Pennsylvania Sportsmen urge EPA to protect streams and wetlands

Nov. 13, 2014


Zach Cockrum, Trout Unlimited Senior Manager of Advocacy, 703-284-9426,

Katy Dunlap, Trout Unlimited Eastern Water Project Director, 607-703-0256,


Pennsylvania Sportsmen to EPA: Protect Streams and Wetlands

Draining wetlands and polluting streams imperils America’s hunting and fishing economy.

Harrisburg, Pa. Pennsylvanias hunters and anglers want the Environmental Protection Agency (EPA) to take action to better protect Americas streams and wetlands.

Thats the message in a letter signed by 40 hunting, fishing and sporting groups in Pennsylvania. In total, more than 200 groups from across the country signed on to the letter, which was spearheaded by Trout Unlimited and the National Wildlife Federation.

When wetlands are drained and streams are polluted, it imperils Americas hunting and fishing economy which accounts for over $200 billion in economic activity each year and 1.5 million jobs, reads the letter. Americas 47 million sportsmen and women rely on clean water for hunting, angling, and other outdoor recreation.

In Pennsylvania, it is unclear if more than half of the state’s streams are protected under the Clean Water Act, the result of two controversial Supreme Court decisions and two Bush Administration interpretations of the court rulings. Since that time the rate of wetlands destruction has gone up 140 percent nationwide while water quality in streams and rivers has fallen.

In April, the EPA released a proposal clarifying which streams and wetlands are protected by the Clean Water Act. The proposal is open for public comment until November 14.

Hunters, anglers and outdoors enthusiasts believe that the rule could have tangible benefits in Pennsylvania. Nearly two in three people in Pennsylvania get their drinking water from streams that would be protected by this rule.

“EPA’s rule clarifying protections for 30 percent of Pennsylvania’s native trout habitat is very timely,” said Brian Wagner, president of the Pennsylvania Council of Trout Unlimited. “These areas are where Pennsylvania’s anglers and hunters go to spend time and money enjoying sporting experiences and these same areas today face unprecedented new development, in the form of shale gas drilling and major pipeline construction.

The rule could have also have significant economic benefits for the outdoor recreation economy in Pennsylvania. For example, recreational fishing generates nearly 10,000 jobs and nearly $900 million in total economic activity in Pennsylvania.

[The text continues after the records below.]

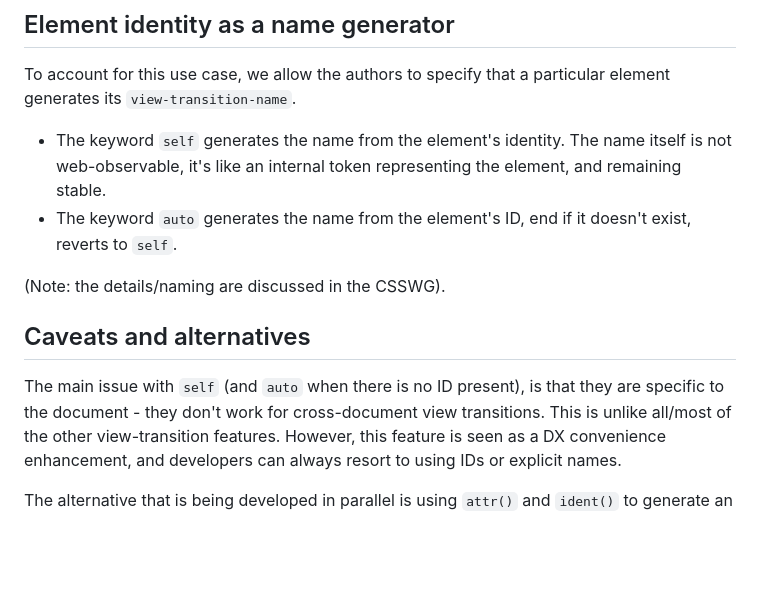
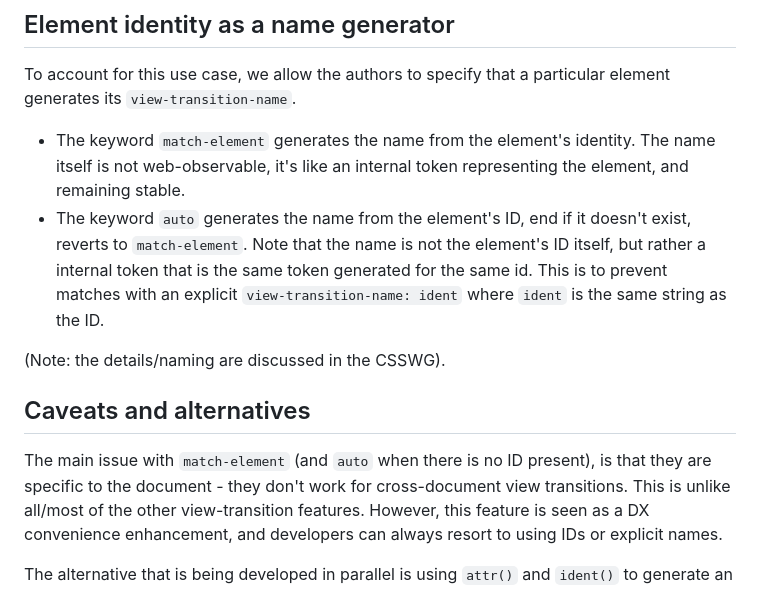
Before and after one commit to WICG/view-transitions, a Markdown page: auto-name-explainer.md, the part around the change. GitHub-like rendering; blank space fills up the shorter version.

Commit message:
Update auto explainer

```diff
--- a/auto-name-explainer.md
+++ b/auto-name-explainer.md
@@ -12,13 +12,13 @@ view-transition mechanism (capture, create pseudo-elements, animate them) for an
 ## Element identity as a name generator
 
 To account for this use case, we allow the authors to specify that a particular element generates its `view-transition-name`.
-- The keyword `self` generates the name from the element's identity. The name itself is not web-observable, it's like an internal token representing the element, and remaining stable.
-- The keyword `auto` generates the name from the element's ID, end if it doesn't exist, reverts to `self`.
+- The keyword `match-element` generates the name from the element's identity. The name itself is not web-observable, it's like an internal token representing the element, and remaining stable.
+- The keyword `auto` generates the name from the element's ID, end if it doesn't exist, reverts to `match-element`. Note that the name is not the element's ID itself, but rather a internal token that is the same token generated for the same id. This is to prevent matches with an explicit `view-transition-name: ident` where `ident` is the same string as the ID.
 
 (Note: the details/naming are discussed in the CSSWG).
 
 ## Caveats and alternatives
-The main issue with `self` (and `auto` when there is no ID present), is that they are specific to the document - they don't work for cross-document view transitions.
+The main issue with `match-element` (and `auto` when there is no ID present), is that they are specific to the document - they don't work for cross-document view transitions.
 This is unlike all/most of the other view-transition features. However, this feature is seen as a DX convenience enhancement, and developers can always resort to using IDs or explicit names.
 
 The alternative that is being developed in parallel is using `attr()` and `ident()` to generate an ID explicitly, e.g. `ident("item-", attr(id))`. This would be very flexible, but feels verbose for the common case.
```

“As sportsmen, we know the importance of clean water to healthy fish, game and wildlife,” said Scot Rishell, President of Blue Ridge Sportsmens Club in Harrisburg. “We support the reasonable efforts of the proposed rule to clarify and restore the protections in the areas we spend so much of our time and hard earned dollars hunting and fishing.